EXERCISE DETAILS:
Could you repeat all of the entries exactly, leaving out any pictures?

____ RECORD EXCERPTS

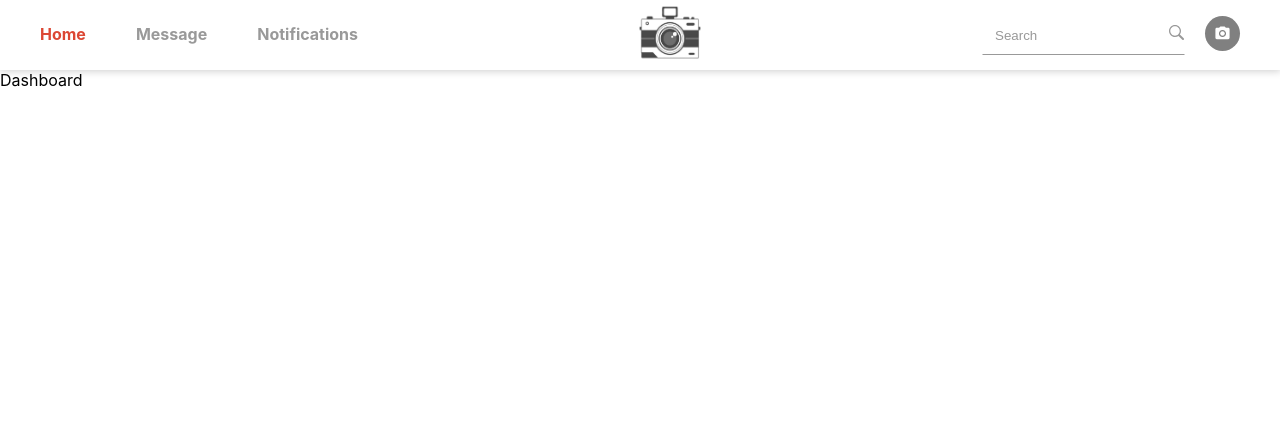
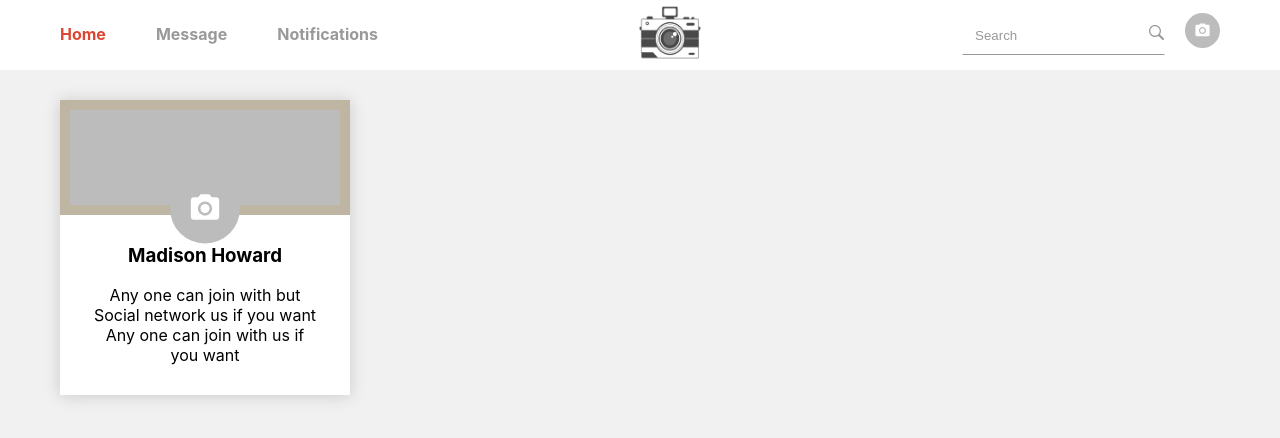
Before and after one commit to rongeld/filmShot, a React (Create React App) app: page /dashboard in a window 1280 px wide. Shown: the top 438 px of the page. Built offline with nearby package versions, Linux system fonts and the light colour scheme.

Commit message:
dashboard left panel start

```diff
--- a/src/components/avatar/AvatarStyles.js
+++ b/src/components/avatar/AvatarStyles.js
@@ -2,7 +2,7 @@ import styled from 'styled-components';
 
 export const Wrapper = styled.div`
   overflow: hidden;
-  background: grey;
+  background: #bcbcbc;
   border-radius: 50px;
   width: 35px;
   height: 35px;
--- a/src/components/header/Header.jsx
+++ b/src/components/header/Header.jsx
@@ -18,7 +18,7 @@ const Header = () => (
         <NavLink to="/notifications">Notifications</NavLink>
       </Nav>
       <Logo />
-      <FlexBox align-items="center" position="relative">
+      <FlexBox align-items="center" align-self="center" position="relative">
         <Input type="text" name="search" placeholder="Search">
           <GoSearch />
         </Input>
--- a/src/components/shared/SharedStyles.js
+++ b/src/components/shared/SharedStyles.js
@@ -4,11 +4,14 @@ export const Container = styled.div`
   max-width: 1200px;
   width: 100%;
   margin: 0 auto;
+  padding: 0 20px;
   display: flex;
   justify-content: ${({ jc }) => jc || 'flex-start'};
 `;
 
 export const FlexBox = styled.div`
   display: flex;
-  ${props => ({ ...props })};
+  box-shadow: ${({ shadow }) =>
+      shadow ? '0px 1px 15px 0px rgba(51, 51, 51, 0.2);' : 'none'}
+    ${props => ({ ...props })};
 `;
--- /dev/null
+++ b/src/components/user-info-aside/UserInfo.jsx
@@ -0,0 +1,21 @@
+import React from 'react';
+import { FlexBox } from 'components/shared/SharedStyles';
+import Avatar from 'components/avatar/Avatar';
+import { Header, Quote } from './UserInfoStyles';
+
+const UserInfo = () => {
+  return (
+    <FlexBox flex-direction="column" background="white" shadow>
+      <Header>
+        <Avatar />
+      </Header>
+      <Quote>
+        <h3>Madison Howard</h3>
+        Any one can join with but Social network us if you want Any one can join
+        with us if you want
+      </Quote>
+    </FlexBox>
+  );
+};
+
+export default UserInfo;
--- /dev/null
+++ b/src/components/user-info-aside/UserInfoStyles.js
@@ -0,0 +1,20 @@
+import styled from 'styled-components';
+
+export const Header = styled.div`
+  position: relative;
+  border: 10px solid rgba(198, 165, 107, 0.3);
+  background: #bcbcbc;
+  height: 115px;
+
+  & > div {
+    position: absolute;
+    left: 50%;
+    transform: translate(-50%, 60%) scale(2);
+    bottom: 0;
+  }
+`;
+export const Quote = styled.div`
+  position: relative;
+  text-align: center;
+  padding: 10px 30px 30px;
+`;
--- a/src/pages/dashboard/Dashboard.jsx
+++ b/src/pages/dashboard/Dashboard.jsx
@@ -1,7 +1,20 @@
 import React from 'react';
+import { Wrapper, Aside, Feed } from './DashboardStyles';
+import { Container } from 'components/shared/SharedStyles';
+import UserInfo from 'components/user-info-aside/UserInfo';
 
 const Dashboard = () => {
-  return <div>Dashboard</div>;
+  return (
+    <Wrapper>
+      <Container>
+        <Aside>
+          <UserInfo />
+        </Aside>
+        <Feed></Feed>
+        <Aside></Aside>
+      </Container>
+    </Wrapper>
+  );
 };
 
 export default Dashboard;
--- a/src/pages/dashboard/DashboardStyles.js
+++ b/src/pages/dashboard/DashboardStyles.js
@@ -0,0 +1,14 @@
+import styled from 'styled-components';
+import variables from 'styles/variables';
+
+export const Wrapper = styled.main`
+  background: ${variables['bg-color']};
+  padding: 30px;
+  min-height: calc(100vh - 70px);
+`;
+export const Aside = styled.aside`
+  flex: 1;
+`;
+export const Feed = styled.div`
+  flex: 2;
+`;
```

________

WRITTEN SOLUTION:
Before and after one commit to rongeld/filmShot, a React (Create React App) app: page /dashboard in a window 1280 px wide. Shown: the top 438 px of the page. Built offline with nearby package versions, Linux system fonts and the light colour scheme.

Commit message:
dashboard left panel start

```diff
--- a/src/components/avatar/AvatarStyles.js
+++ b/src/components/avatar/AvatarStyles.js
@@ -2,7 +2,7 @@ import styled from 'styled-components';
 
 export const Wrapper = styled.div`
   overflow: hidden;
-  background: grey;
+  background: #bcbcbc;
   border-radius: 50px;
   width: 35px;
   height: 35px;
--- a/src/components/header/Header.jsx
+++ b/src/components/header/Header.jsx
@@ -18,7 +18,7 @@ const Header = () => (
         <NavLink to="/notifications">Notifications</NavLink>
       </Nav>
       <Logo />
-      <FlexBox align-items="center" position="relative">
+      <FlexBox align-items="center" align-self="center" position="relative">
         <Input type="text" name="search" placeholder="Search">
           <GoSearch />
         </Input>
--- a/src/components/shared/SharedStyles.js
+++ b/src/components/shared/SharedStyles.js
@@ -4,11 +4,14 @@ export const Container = styled.div`
   max-width: 1200px;
   width: 100%;
   margin: 0 auto;
+  padding: 0 20px;
   display: flex;
   justify-content: ${({ jc }) => jc || 'flex-start'};
 `;
 
 export const FlexBox = styled.div`
   display: flex;
-  ${props => ({ ...props })};
+  box-shadow: ${({ shadow }) =>
+      shadow ? '0px 1px 15px 0px rgba(51, 51, 51, 0.2);' : 'none'}
+    ${props => ({ ...props })};
 `;
--- /dev/null
+++ b/src/components/user-info-aside/UserInfo.jsx
@@ -0,0 +1,21 @@
+import React from 'react';
+import { FlexBox } from 'components/shared/SharedStyles';
+import Avatar from 'components/avatar/Avatar';
+import { Header, Quote } from './UserInfoStyles';
+
+const UserInfo = () => {
+  return (
+    <FlexBox flex-direction="column" background="white" shadow>
+      <Header>
+        <Avatar />
+      </Header>
+      <Quote>
+        <h3>Madison Howard</h3>
+        Any one can join with but Social network us if you want Any one can join
+        with us if you want
+      </Quote>
+    </FlexBox>
+  );
+};
+
+export default UserInfo;
--- /dev/null
+++ b/src/components/user-info-aside/UserInfoStyles.js
@@ -0,0 +1,20 @@
+import styled from 'styled-components';
+
+export const Header = styled.div`
+  position: relative;
+  border: 10px solid rgba(198, 165, 107, 0.3);
+  background: #bcbcbc;
+  height: 115px;
+
+  & > div {
+    position: absolute;
+    left: 50%;
+    transform: translate(-50%, 60%) scale(2);
+    bottom: 0;
+  }
+`;
+export const Quote = styled.div`
+  position: relative;
+  text-align: center;
+  padding: 10px 30px 30px;
+`;
--- a/src/pages/dashboard/Dashboard.jsx
+++ b/src/pages/dashboard/Dashboard.jsx
@@ -1,7 +1,20 @@
 import React from 'react';
+import { Wrapper, Aside, Feed } from './DashboardStyles';
+import { Container } from 'components/shared/SharedStyles';
+import UserInfo from 'components/user-info-aside/UserInfo';
 
 const Dashboard = () => {
-  return <div>Dashboard</div>;
+  return (
+    <Wrapper>
+      <Container>
+        <Aside>
+          <UserInfo />
+        </Aside>
+        <Feed></Feed>
+        <Aside></Aside>
+      </Container>
+    </Wrapper>
+  );
 };
 
 export default Dashboard;
--- a/src/pages/dashboard/DashboardStyles.js
+++ b/src/pages/dashboard/DashboardStyles.js
@@ -0,0 +1,14 @@
+import styled from 'styled-components';
+import variables from 'styles/variables';
+
+export const Wrapper = styled.main`
+  background: ${variables['bg-color']};
+  padding: 30px;
+  min-height: calc(100vh - 70px);
+`;
+export const Aside = styled.aside`
+  flex: 1;
+`;
+export const Feed = styled.div`
+  flex: 2;
+`;
```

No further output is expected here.